_What the task asks_: Hunt for the word "Limitation" across the entries below, copying each line that holds it.

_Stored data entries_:
:::

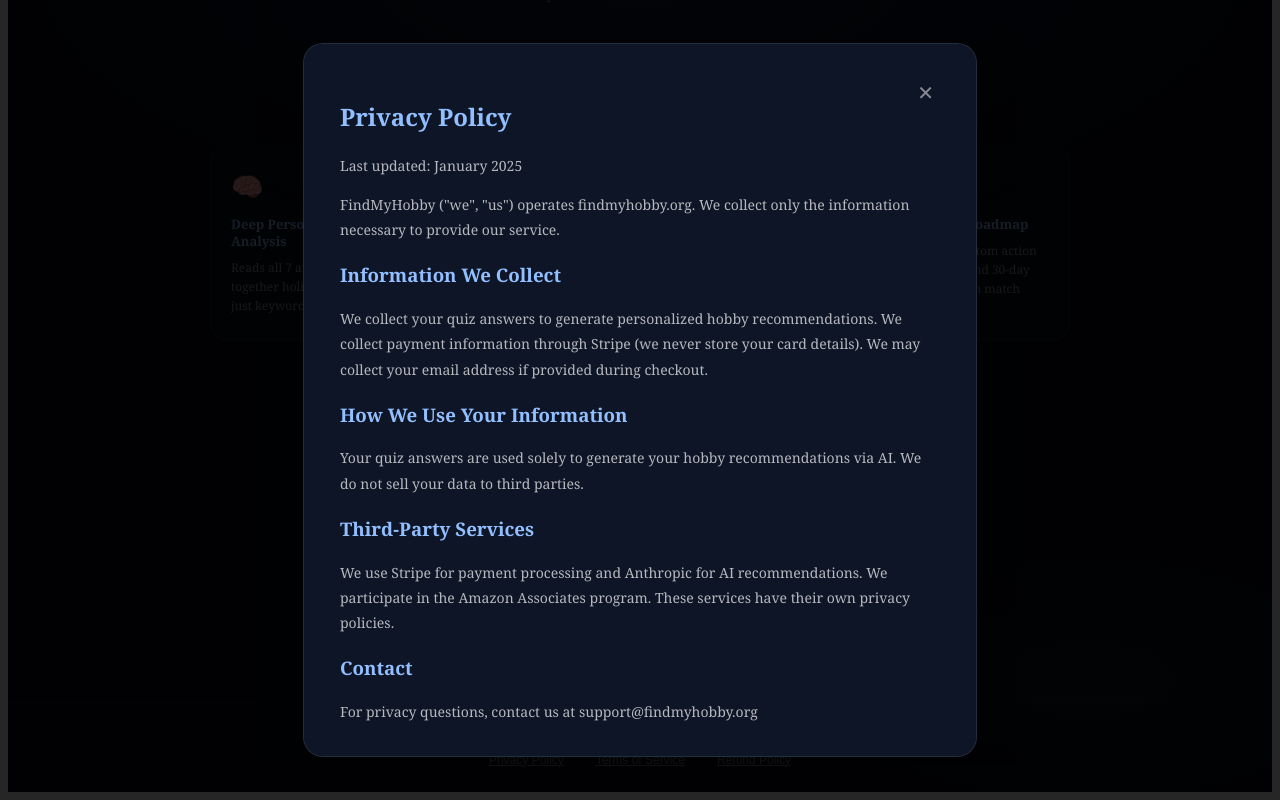
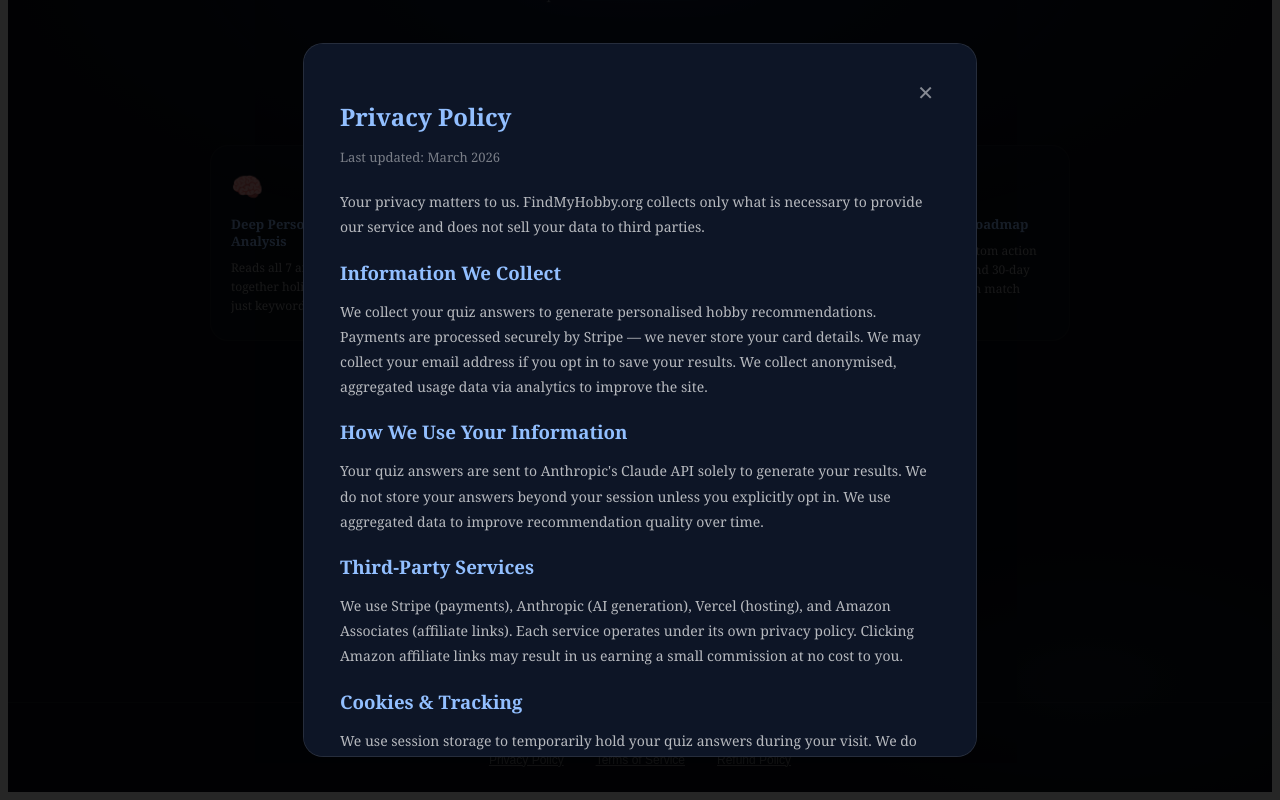
Before and after one commit to Israfilcode/findmyhobby, a React (Vite) app: page / in a window 1280 px wide. Both pictures are taken after a click on the button "Privacy Policy". Shown: the part 659-1459 px from the top of the page. Built offline with nearby package versions, Linux system fonts and the light colour scheme.

Commit message:
Update policy modal content

```diff
--- a/src/App.jsx
+++ b/src/App.jsx
@@ -674,41 +674,61 @@
           <button onClick={() => setModal(null)} style={{ float: "right", background: "none", border: "none", color: "rgba(255,255,255,0.5)", fontSize: 20, cursor: "pointer" }}>✕</button>
 
           {modal === "privacy" && <>
-            <h2 style={{ color: "#92BFFF", marginBottom: 20 }}>Privacy Policy</h2>
-            <p style={{ color: "rgba(255,255,255,0.7)", lineHeight: 1.8, fontSize: 14 }}>Last updated: January 2025</p>
-            <p style={{ color: "rgba(255,255,255,0.7)", lineHeight: 1.8, fontSize: 14 }}>FindMyHobby ("we", "us") operates findmyhobby.org. We collect only the information necessary to provide our service.</p>
-            <h3 style={{ color: "#92BFFF", marginTop: 20 }}>Information We Collect</h3>
-            <p style={{ color: "rgba(255,255,255,0.7)", lineHeight: 1.8, fontSize: 14 }}>We collect your quiz answers to generate personalized hobby recommendations. We collect payment information through Stripe (we never store your card details). We may collect your email address if provided during checkout.</p>
-            <h3 style={{ color: "#92BFFF", marginTop: 20 }}>How We Use Your Information</h3>
-            <p style={{ color: "rgba(255,255,255,0.7)", lineHeight: 1.8, fontSize: 14 }}>Your quiz answers are used solely to generate your hobby recommendations via AI. We do not sell your data to third parties.</p>
-            <h3 style={{ color: "#92BFFF", marginTop: 20 }}>Third-Party Services</h3>
-            <p style={{ color: "rgba(255,255,255,0.7)", lineHeight: 1.8, fontSize: 14 }}>We use Stripe for payment processing and Anthropic for AI recommendations. We participate in the Amazon Associates program. These services have their own privacy policies.</p>
-            <h3 style={{ color: "#92BFFF", marginTop: 20 }}>Contact</h3>
-            <p style={{ color: "rgba(255,255,255,0.7)", lineHeight: 1.8, fontSize: 14 }}>For privacy questions, contact us at support@findmyhobby.org</p>
+            <h2 style={{ color: "#92BFFF", marginBottom: 8 }}>Privacy Policy</h2>
+            <p style={{ color: "rgba(255,255,255,0.45)", lineHeight: 1.8, fontSize: 13, marginBottom: 20 }}>Last updated: March 2026</p>
+            <p style={{ color: "rgba(255,255,255,0.7)", lineHeight: 1.8, fontSize: 14, marginBottom: 16 }}>Your privacy matters to us. FindMyHobby.org collects only what is necessary to provide our service and does not sell your data to third parties.</p>
+            <h3 style={{ color: "#92BFFF", marginTop: 20, marginBottom: 8 }}>Information We Collect</h3>
+            <p style={{ color: "rgba(255,255,255,0.7)", lineHeight: 1.8, fontSize: 14 }}>We collect your quiz answers to generate personalised hobby recommendations. Payments are processed securely by Stripe — we never store your card details. We may collect your email address if you opt in to save your results. We collect anonymised, aggregated usage data via analytics to improve the site.</p>
+            <h3 style={{ color: "#92BFFF", marginTop: 20, marginBottom: 8 }}>How We Use Your Information</h3>
+            <p style={{ color: "rgba(255,255,255,0.7)", lineHeight: 1.8, fontSize: 14 }}>Your quiz answers are sent to Anthropic's Claude API solely to generate your results. We do not store your answers beyond your session unless you explicitly opt in. We use aggregated data to improve recommendation quality over time.</p>
+            <h3 style={{ color: "#92BFFF", marginTop: 20, marginBottom: 8 }}>Third-Party Services</h3>
+            <p style={{ color: "rgba(255,255,255,0.7)", lineHeight: 1.8, fontSize: 14 }}>We use Stripe (payments), Anthropic (AI generation), Vercel (hosting), and Amazon Associates (affiliate links). Each service operates under its own privacy policy. Clicking Amazon affiliate links may result in us earning a small commission at no cost to you.</p>
+            <h3 style={{ color: "#92BFFF", marginTop: 20, marginBottom: 8 }}>Cookies & Tracking</h3>
+            <p style={{ color: "rgba(255,255,255,0.7)", lineHeight: 1.8, fontSize: 14 }}>We use session storage to temporarily hold your quiz answers during your visit. We do not use advertising cookies or cross-site trackers. Analytics data is aggregated and anonymised.</p>
+            <h3 style={{ color: "#92BFFF", marginTop: 20, marginBottom: 8 }}>Your Rights</h3>
+            <p style={{ color: "rgba(255,255,255,0.7)", lineHeight: 1.8, fontSize: 14 }}>You have the right to access, correct, or delete any personal data we hold about you. To exercise these rights, email us and we will respond within 30 days.</p>
+            <h3 style={{ color: "#92BFFF", marginTop: 20, marginBottom: 8 }}>Children's Privacy</h3>
+            <p style={{ color: "rgba(255,255,255,0.7)", lineHeight: 1.8, fontSize: 14 }}>FindMyHobby.org is not directed at children under 13. We do not knowingly collect data from children under 13.</p>
+            <h3 style={{ color: "#92BFFF", marginTop: 20, marginBottom: 8 }}>Contact</h3>
+            <p style={{ color: "rgba(255,255,255,0.7)", lineHeight: 1.8, fontSize: 14 }}>For privacy questions: support@findmyhobby.org</p>
           </>}
 
           {modal === "terms" && <>
-            <h2 style={{ color: "#92BFFF", marginBottom: 20 }}>Terms of Service</h2>
-            <p style={{ color: "rgba(255,255,255,0.7)", lineHeight: 1.8, fontSize: 14 }}>Last updated: January 2025</p>
-            <p style={{ color: "rgba(255,255,255,0.7)", lineHeight: 1.8, fontSize: 14 }}>By using FindMyHobby, you agree to these terms. Our service provides AI-generated hobby recommendations for personal use only.</p>
-            <h3 style={{ color: "#92BFFF", marginTop: 20 }}>Service</h3>
-            <p style={{ color: "rgba(255,255,255,0.7)", lineHeight: 1.8, fontSize: 14 }}>FindMyHobby provides personalized hobby recommendations based on your quiz answers. Results are generated by AI and are for informational purposes only.</p>
-            <h3 style={{ color: "#92BFFF", marginTop: 20 }}>Payments</h3>
-            <p style={{ color: "rgba(255,255,255,0.7)", lineHeight: 1.8, fontSize: 14 }}>All payments are one-time fees processed securely through Stripe. Prices are listed in USD.</p>
-            <h3 style={{ color: "#92BFFF", marginTop: 20 }}>Limitation of Liability</h3>
-            <p style={{ color: "rgba(255,255,255,0.7)", lineHeight: 1.8, fontSize: 14 }}>FindMyHobby is not responsible for any outcomes resulting from following our recommendations. Use your own judgment when pursuing any hobby.</p>
-            <h3 style={{ color: "#92BFFF", marginTop: 20 }}>Contact</h3>
-            <p style={{ color: "rgba(255,255,255,0.7)", lineHeight: 1.8, fontSize: 14 }}>For questions, contact support@findmyhobby.org</p>
+            <h2 style={{ color: "#92BFFF", marginBottom: 8 }}>Terms of Service</h2>
+            <p style={{ color: "rgba(255,255,255,0.45)", lineHeight: 1.8, fontSize: 13, marginBottom: 20 }}>Last updated: March 2026</p>
+            <p style={{ color: "rgba(255,255,255,0.7)", lineHeight: 1.8, fontSize: 14, marginBottom: 16 }}>By accessing or using FindMyHobby.org, you agree to be bound by these Terms. If you do not agree, please do not use the Service.</p>
+            <h3 style={{ color: "#92BFFF", marginTop: 20, marginBottom: 8 }}>The Service</h3>
+            <p style={{ color: "rgba(255,255,255,0.7)", lineHeight: 1.8, fontSize: 14 }}>FindMyHobby.org provides AI-generated hobby recommendations in three tiers: Free (basic suggestions), Basic ($1.99 one-time), and Deep Research ($3.99 one-time). Results are for personal, non-commercial use only.</p>
+            <h3 style={{ color: "#92BFFF", marginTop: 20, marginBottom: 8 }}>Eligibility</h3>
+            <p style={{ color: "rgba(255,255,255,0.7)", lineHeight: 1.8, fontSize: 14 }}>You must be at least 13 years old to use the Service. Users under 18 must have parental consent.</p>
+            <h3 style={{ color: "#92BFFF", marginTop: 20, marginBottom: 8 }}>Payments</h3>
+            <p style={{ color: "rgba(255,255,255,0.7)", lineHeight: 1.8, fontSize: 14 }}>All payments are one-time fees processed securely by Stripe. Prices are in USD. There are no subscriptions or recurring charges. We do not store your card details.</p>
+            <h3 style={{ color: "#92BFFF", marginTop: 20, marginBottom: 8 }}>AI Content Disclaimer</h3>
+            <p style={{ color: "rgba(255,255,255,0.7)", lineHeight: 1.8, fontSize: 14 }}>Recommendations are generated by AI and may occasionally be incomplete or not suited to your specific circumstances. All suggestions should be independently verified before making purchasing decisions.</p>
+            <h3 style={{ color: "#92BFFF", marginTop: 20, marginBottom: 8 }}>Affiliate Links</h3>
+            <p style={{ color: "rgba(255,255,255,0.7)", lineHeight: 1.8, fontSize: 14 }}>FindMyHobby.org participates in the Amazon Associates Programme. We may earn a commission on qualifying purchases at no extra cost to you. Affiliate relationships do not influence AI recommendations.</p>
+            <h3 style={{ color: "#92BFFF", marginTop: 20, marginBottom: 8 }}>Prohibited Uses</h3>
+            <p style={{ color: "rgba(255,255,255,0.7)", lineHeight: 1.8, fontSize: 14 }}>You may not scrape or extract data from the Service, resell or redistribute results, attempt to reverse-engineer our systems, or use the Service for any unlawful purpose.</p>
+            <h3 style={{ color: "#92BFFF", marginTop: 20, marginBottom: 8 }}>Limitation of Liability</h3>
+            <p style={{ color: "rgba(255,255,255,0.7)", lineHeight: 1.8, fontSize: 14 }}>FindMyHobby.org is not liable for any indirect, incidental, or consequential damages arising from use of the Service. Our total liability shall not exceed the amount you paid us in the 30 days preceding any claim.</p>
+            <h3 style={{ color: "#92BFFF", marginTop: 20, marginBottom: 8 }}>Changes to Terms</h3>
+            <p style={{ color: "rgba(255,255,255,0.7)", lineHeight: 1.8, fontSize: 14 }}>We may update these Terms at any time. Continued use of the Service after changes are posted constitutes acceptance of the revised Terms.</p>
+            <h3 style={{ color: "#92BFFF", marginTop: 20, marginBottom: 8 }}>Contact</h3>
+            <p style={{ color: "rgba(255,255,255,0.7)", lineHeight: 1.8, fontSize: 14 }}>Questions about these Terms: support@findmyhobby.org</p>
           </>}
 
           {modal === "refund" && <>
-            <h2 style={{ color: "#92BFFF", marginBottom: 20 }}>Refund Policy</h2>
-            <p style={{ color: "rgba(255,255,255,0.7)", lineHeight: 1.8, fontSize: 14 }}>Last updated: January 2025</p>
-            <p style={{ color: "rgba(255,255,255,0.7)", lineHeight: 1.8, fontSize: 14 }}>Due to the digital nature of our service, all sales are final once your results have been generated and delivered.</p>
-            <h3 style={{ color: "#92BFFF", marginTop: 20 }}>Exceptions</h3>
-            <p style={{ color: "rgba(255,255,255,0.7)", lineHeight: 1.8, fontSize: 14 }}>If you were charged but did not receive your results due to a technical error, contact us within 7 days for a full refund.</p>
-            <h3 style={{ color: "#92BFFF", marginTop: 20 }}>How to Request</h3>
-            <p style={{ color: "rgba(255,255,255,0.7)", lineHeight: 1.8, fontSize: 14 }}>Email support@findmyhobby.org with your order details and we will respond within 2 business days.</p>
+            <h2 style={{ color: "#92BFFF", marginBottom: 8 }}>Refund Policy</h2>
+            <p style={{ color: "rgba(255,255,255,0.45)", lineHeight: 1.8, fontSize: 13, marginBottom: 20 }}>Last updated: March 2026</p>
+            <p style={{ color: "rgba(255,255,255,0.7)", lineHeight: 1.8, fontSize: 14, marginBottom: 16 }}>We want you to be satisfied with your FindMyHobby experience. Because results are delivered instantly as digital content, our refund policy is designed to be fair for both sides.</p>
+            <h3 style={{ color: "#92BFFF", marginTop: 20, marginBottom: 8 }}>You Are Eligible for a Full Refund If:</h3>
+            <p style={{ color: "rgba(255,255,255,0.7)", lineHeight: 1.8, fontSize: 14 }}>• Your results were not generated due to a technical error on our end.<br/>• You were charged but never received access to your paid results.<br/>• You were charged more than once for the same purchase.<br/>• You are a first-time user genuinely unsatisfied with your results — request within 7 days of purchase.</p>
+            <h3 style={{ color: "#92BFFF", marginTop: 20, marginBottom: 8 }}>Refunds Will Not Be Issued If:</h3>
+            <p style={{ color: "rgba(255,255,255,0.7)", lineHeight: 1.8, fontSize: 14 }}>• You simply changed your mind after receiving complete results.<br/>• More than 14 days have passed since purchase.<br/>• You have previously received a refund from us.</p>
+            <h3 style={{ color: "#92BFFF", marginTop: 20, marginBottom: 8 }}>Upgrades</h3>
+            <p style={{ color: "rgba(255,255,255,0.7)", lineHeight: 1.8, fontSize: 14 }}>If you purchased Basic ($1.99) and want to upgrade to Deep Research ($3.99), email us and we'll credit your $1.99 — you only pay the $2.00 difference.</p>
+            <h3 style={{ color: "#92BFFF", marginTop: 20, marginBottom: 8 }}>How to Request a Refund</h3>
+            <p style={{ color: "rgba(255,255,255,0.7)", lineHeight: 1.8, fontSize: 14 }}>Email support@findmyhobby.org with your purchase email address, date of purchase, amount charged, and a brief description of the issue. We respond within 2 business days. Approved refunds are returned to your original payment method within 5–10 business days.</p>
           </>}
         </div>
       </div>
```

:::

_Response to the task_:
-            <h3 style={{ color: "#92BFFF", marginTop: 20 }}>Limitation of Liability</h3>
+            <h3 style={{ color: "#92BFFF", marginTop: 20, marginBottom: 8 }}>Limitation of Liability</h3>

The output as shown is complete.